Without further comment, state how many lines in the listing below contain the word "Triangle".
── STUDY MATERIAL
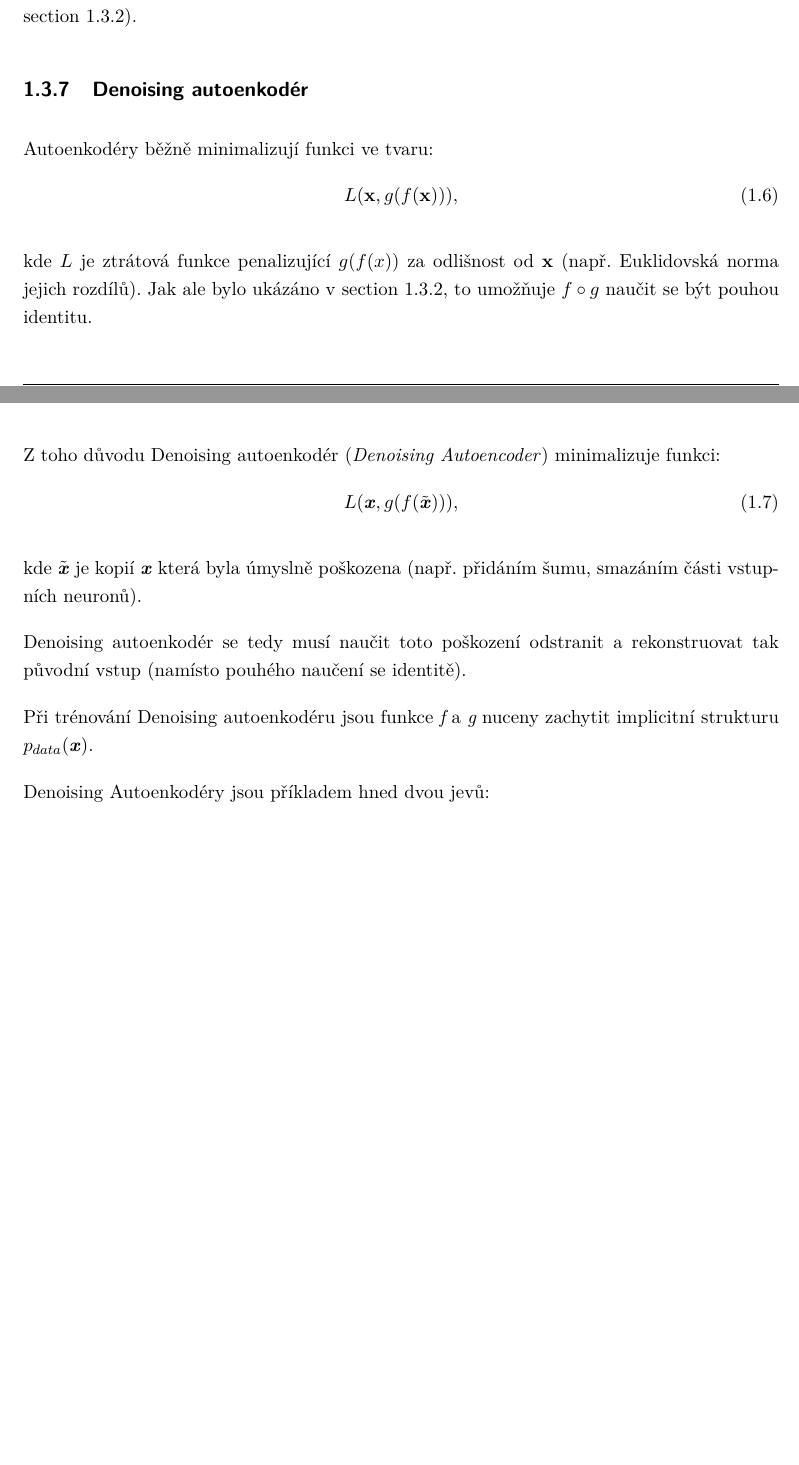
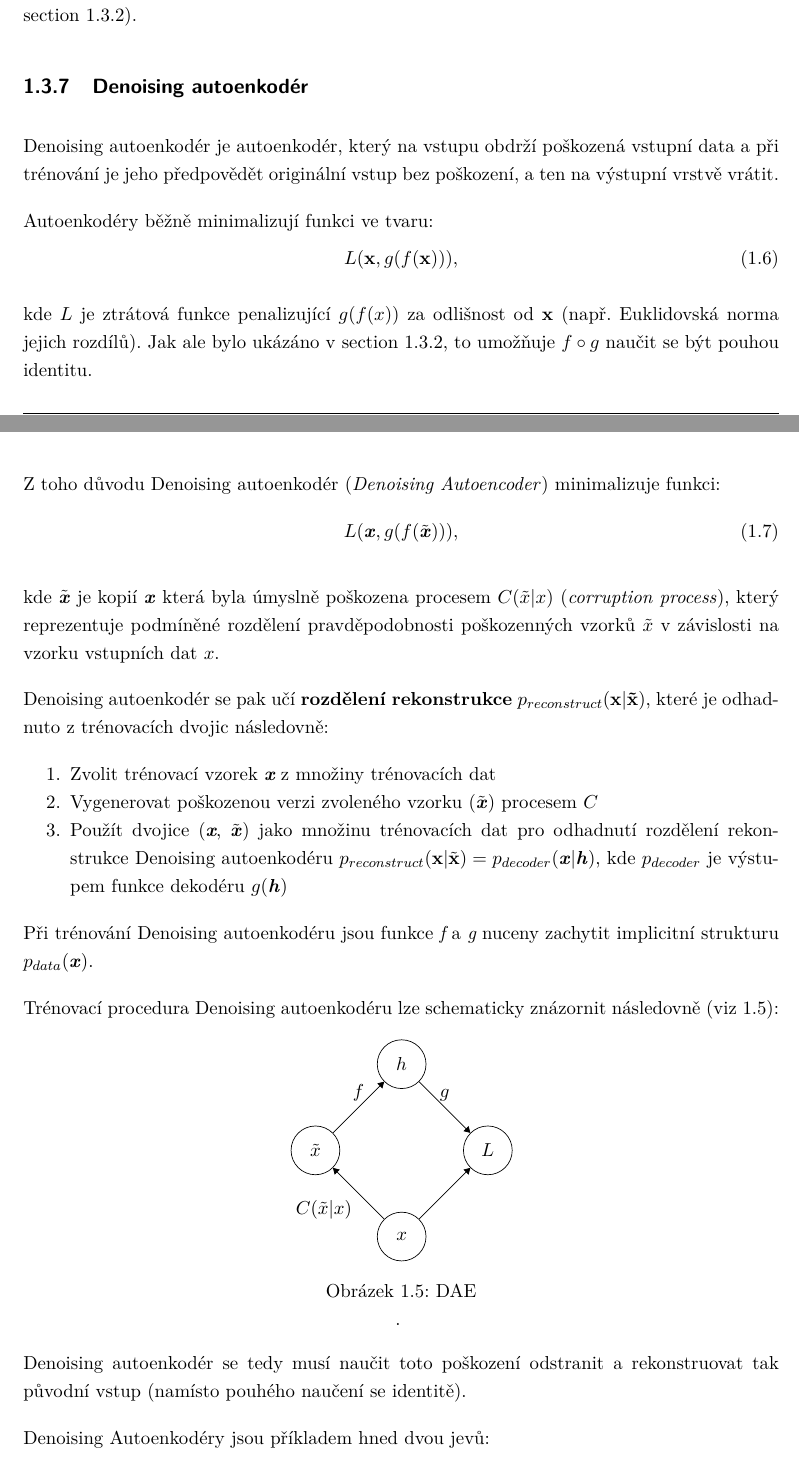
Before and after one commit to faltysad/bachelor-thesis-text, a LaTeX thesis (thesis.tex, which reads sections/01_vyhodiska_variacniho_autoenkoderu/03_autoenkoder.tex): two parts of pages 17 and 18 of 27 before the commit and two parts of pages 17 and 18 of 28 after it, joined at a grey line, cut so that both start at the same text, the shorter picture padded with empty space. Compiled offline with pdfLaTeX.

Commit message:
extend denoising autoencoder section

```diff
--- a/sections/01_vyhodiska_variacniho_autoenkoderu/03_autoenkoder.tex
+++ b/sections/01_vyhodiska_variacniho_autoenkoderu/03_autoenkoder.tex
@@ -223,6 +223,9 @@ Přičtením tohoto penalizačního prvku ke ztrátové funkci (a následnou min
 V důsledku tohoto omezení pak každý neuron skryté vrstvy reprezentuje nějakou \textbf{salientní vlastnost} vstupních dat (a rovněž je zamezeno naučení pouhé identity \autoref{sec:identity}).
 
 \subsection{Denoising autoenkodér}
+Denoising autoenkodér je autoenkodér, který na vstupu obdrží poškozená vstupní data
+a při trénování je jeho předpovědět originální vstup bez poškození, a ten na výstupní vrstvě vrátit.
+
 Autoenkodéry běžně minimalizují funkci ve tvaru:
 \begin{equation}
     L(\mathbf{x}, g(f(\mathbf{x}))),
@@ -237,11 +240,40 @@ Z toho důvodu Denoising autoenkodér (\emph{Denoising Autoencoder}) minimalizuj
     L(\textbf{\emph{x}}, g(f(\tilde{\textbf{\emph{x}}}))),
 \end{equation}
 
-kde $\tilde{\textbf{\emph{x}}}$ je kopií $\textbf{\emph{x}}$ která byla úmyslně poškozena (např. přidáním šumu, smazáním části vstupních neuronů).
+kde $\tilde{\textbf{\emph{x}}}$ je kopií $\textbf{\emph{x}}$ která byla úmyslně poškozena procesem $C(\tilde{x} | x)$ (\emph{corruption process}),
+který reprezentuje podmíněné rozdělení pravděpodobnosti poškozenných vzorků $\tilde{x}$ v závislosti na vzorku vstupních dat $x$.
+
+Denoising autoenkodér se pak učí \textbf{rozdělení rekonstrukce} $p_{reconstruct}$($\mathbf{x}|\mathbf{\tilde{x}}$),
+které je odhadnuto z trénovacích dvojic následovně:
+
+\begin{enumerate}
+    \item Zvolit trénovací vzorek $\emph{\textbf{x}}$ z množiny trénovacích dat
+    \item Vygenerovat poškozenou verzi zvoleného vzorku ($\tilde{\textbf{\emph{x}}}$) procesem $C$
+    \item Použít dvojice ($\emph{\textbf{x}}$, $\tilde{\textbf{\emph{x}}}$) jako množinu trénovacích dat pro odhadnutí rozdělení rekonstrukce Denoising autoenkodéru $p_{reconstruct}(\textbf{x} | \tilde{\textbf{x}}) = p_{decoder}(\textbf{\emph{x}}|\textbf{\emph{h}})$, kde $p_{decoder}$ je výstupem funkce dekodéru $g(\textbf{\emph{h}})$
+\end{enumerate}
+
+Při trénování Denoising autoenkodéru jsou funkce $\emph{f}$ a $\emph{g}$ nuceny zachytit implicitní strukturu $p_{data}(\textbf{\emph{x}})$.
+
+Trénovací procedura Denoising autoenkodéru lze schematicky znázornit následovně (viz \ref{fig:denoising_autoencoder}):
+
+\begin{figure}[h]
+    \centering
+    \begin{tikzpicture}[round/.style={circle, draw, minimum size=10mm, node distance=25mm}]
+        \node[round](h){$h$};
+        \node[round](x_tilde)[below left of=h]{$\tilde{x}$};
+        \node[round](l)[below right of=h]{$L$};
+        \node[round](x)[below right of=x_tilde]{$x$};
+
+        \draw[-Triangle] (x_tilde) -- node [above] {$f$} (h);
+        \draw[-Triangle] (h) -- node [above] {$g$} (l);
+        \draw[-Triangle] (x) -- node [below left] {$C(\tilde{x} | x)$} (x_tilde);
+        \draw[-Triangle] (x) -- (l);
+    \end{tikzpicture}
+    \caption{DAE}.
+    \label{fig:denoising_autoencoder}
+\end{figure}
 
 Denoising autoenkodér se tedy musí naučit toto poškození odstranit a rekonstruovat tak původní vstup (namísto pouhého naučení se identitě).
-
-Při trénování Denoising autoenkodéru jsou funkce $\emph{f}$ a $\emph{g}$ nuceny zachytit implicitní strukturu $p_{data}(\textbf{\emph{x}})$.
 
 Denoising Autoenkodéry jsou příkladem hned dvou jevů:
 \begin{itemize}
```
Also changed, not shown: thesis.pdf, sections/01_vyhodiska_variacniho_autoenkoderu/03_autoenkoder.tex (3 more changed lines).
────
§ SOLUTION TO THE EXERCISE
4